In their words, Source is a project “designed to amplify the impact of journalism code.” Every day, the Source team strives to make the code behind good journalism more visible, whether that code creates a digital narrative exploring Mars, rescues data from hostile governments, or powers a World Series simulator. Source’s work manifests itself in a number of different ways: by promoting not just the code, but the community behind it; by hosting a list of code-adjacent journalism jobs; and of course, through its extensive catalogue of articles and guides. Given their mission, I couldn’t have been more excited when Source asked me to help them redesign their website. In fact, I was downright honored to lend a hand.
As I mentioned above, Source brought me on for a month-long design sprint. So after a few conversations with Erin Kissane and Ryan Pitts, and after studying Erin’s exquisitely detailed wireframes, I set to work on a few initial page concepts.

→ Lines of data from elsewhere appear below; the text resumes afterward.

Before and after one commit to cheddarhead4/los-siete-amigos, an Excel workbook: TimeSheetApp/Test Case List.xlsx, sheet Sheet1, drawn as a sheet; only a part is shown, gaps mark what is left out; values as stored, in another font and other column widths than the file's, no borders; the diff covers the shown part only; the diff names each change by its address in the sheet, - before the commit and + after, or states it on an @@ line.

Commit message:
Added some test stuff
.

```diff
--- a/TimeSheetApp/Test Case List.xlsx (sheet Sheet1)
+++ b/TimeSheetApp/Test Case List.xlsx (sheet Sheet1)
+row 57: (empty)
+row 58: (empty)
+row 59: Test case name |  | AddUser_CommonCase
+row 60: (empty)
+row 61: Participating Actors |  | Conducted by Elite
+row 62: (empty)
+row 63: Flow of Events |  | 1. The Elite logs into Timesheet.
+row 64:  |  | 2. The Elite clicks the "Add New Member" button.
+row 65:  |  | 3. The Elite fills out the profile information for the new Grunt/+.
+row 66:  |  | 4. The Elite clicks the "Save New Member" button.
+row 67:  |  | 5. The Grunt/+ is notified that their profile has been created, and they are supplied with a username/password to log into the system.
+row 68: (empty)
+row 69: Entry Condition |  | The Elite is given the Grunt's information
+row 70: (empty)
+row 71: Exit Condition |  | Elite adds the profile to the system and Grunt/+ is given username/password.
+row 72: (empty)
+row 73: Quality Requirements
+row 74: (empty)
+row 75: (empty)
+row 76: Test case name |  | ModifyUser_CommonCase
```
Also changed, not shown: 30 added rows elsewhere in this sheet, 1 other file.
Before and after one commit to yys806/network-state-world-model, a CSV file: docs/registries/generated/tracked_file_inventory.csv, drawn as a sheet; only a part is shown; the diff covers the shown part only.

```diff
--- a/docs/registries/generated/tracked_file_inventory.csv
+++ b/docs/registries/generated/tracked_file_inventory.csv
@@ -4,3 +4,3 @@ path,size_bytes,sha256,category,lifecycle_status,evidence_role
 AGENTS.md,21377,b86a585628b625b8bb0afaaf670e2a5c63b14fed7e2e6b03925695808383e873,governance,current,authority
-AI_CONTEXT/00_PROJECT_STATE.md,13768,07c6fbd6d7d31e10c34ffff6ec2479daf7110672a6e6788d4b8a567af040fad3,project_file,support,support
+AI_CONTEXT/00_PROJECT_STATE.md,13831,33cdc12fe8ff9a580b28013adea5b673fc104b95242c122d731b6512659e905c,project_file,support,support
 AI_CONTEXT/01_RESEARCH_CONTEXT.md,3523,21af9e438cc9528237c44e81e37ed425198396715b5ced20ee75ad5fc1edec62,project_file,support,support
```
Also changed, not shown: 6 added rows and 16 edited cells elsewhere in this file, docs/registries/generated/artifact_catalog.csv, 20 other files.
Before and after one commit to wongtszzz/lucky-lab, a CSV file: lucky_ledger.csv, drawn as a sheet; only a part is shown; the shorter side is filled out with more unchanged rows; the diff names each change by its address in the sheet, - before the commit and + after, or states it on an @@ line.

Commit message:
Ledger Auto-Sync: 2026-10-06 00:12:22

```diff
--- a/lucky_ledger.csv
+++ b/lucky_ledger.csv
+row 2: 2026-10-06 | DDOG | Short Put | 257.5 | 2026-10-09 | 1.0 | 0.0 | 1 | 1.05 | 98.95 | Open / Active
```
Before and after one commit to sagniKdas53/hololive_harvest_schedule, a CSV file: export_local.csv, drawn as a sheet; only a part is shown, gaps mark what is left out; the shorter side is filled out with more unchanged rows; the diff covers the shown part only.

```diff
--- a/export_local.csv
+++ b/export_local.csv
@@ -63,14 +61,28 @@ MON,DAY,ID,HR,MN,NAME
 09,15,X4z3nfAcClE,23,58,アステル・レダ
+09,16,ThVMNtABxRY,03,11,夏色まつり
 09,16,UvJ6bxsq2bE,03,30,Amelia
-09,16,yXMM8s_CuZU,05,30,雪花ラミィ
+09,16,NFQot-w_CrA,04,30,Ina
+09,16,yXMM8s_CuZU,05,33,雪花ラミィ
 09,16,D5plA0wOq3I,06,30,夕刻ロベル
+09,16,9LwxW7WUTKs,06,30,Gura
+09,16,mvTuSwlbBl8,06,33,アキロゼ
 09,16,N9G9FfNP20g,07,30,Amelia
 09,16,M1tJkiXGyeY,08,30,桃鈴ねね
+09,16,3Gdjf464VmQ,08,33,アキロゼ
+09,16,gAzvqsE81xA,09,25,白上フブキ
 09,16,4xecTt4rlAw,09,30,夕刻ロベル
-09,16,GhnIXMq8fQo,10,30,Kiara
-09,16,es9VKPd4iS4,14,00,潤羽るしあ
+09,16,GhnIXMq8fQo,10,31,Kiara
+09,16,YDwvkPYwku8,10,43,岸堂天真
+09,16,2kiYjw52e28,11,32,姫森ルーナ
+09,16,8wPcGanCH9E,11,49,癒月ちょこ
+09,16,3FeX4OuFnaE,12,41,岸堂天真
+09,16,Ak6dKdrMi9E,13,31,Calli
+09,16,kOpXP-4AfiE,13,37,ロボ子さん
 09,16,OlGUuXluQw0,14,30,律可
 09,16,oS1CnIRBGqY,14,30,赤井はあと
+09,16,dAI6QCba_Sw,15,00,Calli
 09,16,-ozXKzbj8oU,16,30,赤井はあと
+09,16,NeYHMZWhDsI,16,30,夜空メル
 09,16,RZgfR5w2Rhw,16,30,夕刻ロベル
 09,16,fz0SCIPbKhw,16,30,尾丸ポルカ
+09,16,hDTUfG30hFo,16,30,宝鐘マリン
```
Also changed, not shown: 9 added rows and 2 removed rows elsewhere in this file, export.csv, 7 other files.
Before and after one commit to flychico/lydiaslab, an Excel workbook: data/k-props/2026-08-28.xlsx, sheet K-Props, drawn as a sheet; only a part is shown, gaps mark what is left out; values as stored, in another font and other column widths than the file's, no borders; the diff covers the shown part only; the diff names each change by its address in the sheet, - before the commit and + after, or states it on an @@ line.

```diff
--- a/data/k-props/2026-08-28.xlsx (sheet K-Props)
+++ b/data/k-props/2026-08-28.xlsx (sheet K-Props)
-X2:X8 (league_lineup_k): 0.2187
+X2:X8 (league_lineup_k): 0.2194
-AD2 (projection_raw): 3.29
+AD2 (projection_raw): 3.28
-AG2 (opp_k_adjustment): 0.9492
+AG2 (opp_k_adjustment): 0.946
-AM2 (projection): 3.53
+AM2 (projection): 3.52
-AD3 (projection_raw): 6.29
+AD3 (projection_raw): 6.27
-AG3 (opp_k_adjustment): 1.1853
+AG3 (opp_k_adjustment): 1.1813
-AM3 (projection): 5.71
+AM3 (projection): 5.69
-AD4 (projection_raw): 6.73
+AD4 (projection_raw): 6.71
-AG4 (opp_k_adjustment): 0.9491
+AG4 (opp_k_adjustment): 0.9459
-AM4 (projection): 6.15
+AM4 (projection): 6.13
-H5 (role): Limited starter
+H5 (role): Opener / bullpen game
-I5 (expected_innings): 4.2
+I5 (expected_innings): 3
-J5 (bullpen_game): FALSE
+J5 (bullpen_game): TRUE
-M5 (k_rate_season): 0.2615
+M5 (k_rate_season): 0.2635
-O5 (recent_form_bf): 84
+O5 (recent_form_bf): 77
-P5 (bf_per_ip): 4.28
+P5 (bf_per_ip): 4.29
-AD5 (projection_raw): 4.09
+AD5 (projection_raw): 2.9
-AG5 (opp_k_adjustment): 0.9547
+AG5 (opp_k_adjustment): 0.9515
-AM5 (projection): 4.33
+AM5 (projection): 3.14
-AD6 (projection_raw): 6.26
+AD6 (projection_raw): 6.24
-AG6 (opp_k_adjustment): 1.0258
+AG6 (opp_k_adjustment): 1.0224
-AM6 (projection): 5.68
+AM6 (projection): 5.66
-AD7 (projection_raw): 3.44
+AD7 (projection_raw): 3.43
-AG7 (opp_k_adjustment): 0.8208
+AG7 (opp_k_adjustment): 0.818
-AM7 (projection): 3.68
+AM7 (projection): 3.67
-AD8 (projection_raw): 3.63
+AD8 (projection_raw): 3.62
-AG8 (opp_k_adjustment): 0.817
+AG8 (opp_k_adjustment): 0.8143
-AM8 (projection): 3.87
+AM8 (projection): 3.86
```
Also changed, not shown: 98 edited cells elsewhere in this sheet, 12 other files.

For the first round, I focused on the article and code pages. After about a week of work, I brought the initial designs to Source, presenting them with a few comps laid out in Sketch—but as I did so, I kicked off our first design review with a few notes:
Before I dive in, a few quick framing remarks: these mockups are just the first step in the design process. They’re pictures of a website, basically, and will help us agree on the bigger creative goals for the redesign; we’ll use them to nail down typography, a color palette, our big layout priorities, and so on. However! Once we move into the prototyping phase, we’ll still be designing. That is to say, once we get this design into some browsers and into our hands, we might find some smaller things around the edges to tweak.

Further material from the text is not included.